* **Instructions to follow**:
Which lines of the entries below hold the word "span"? Report each of them.

═══ Material to process

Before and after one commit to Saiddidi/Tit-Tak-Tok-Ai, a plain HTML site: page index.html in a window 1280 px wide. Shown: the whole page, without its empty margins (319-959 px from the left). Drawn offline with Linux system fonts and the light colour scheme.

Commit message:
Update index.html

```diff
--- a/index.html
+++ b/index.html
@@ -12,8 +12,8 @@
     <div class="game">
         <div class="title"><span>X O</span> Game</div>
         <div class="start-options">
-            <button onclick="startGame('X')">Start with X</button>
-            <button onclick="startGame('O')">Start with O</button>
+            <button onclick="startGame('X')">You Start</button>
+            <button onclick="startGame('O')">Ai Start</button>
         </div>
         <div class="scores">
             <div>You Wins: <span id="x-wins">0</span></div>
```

══════

* **Result**:
         <div class="title"><span>X O</span> Game</div>
             <div>You Wins: <span id="x-wins">0</span></div>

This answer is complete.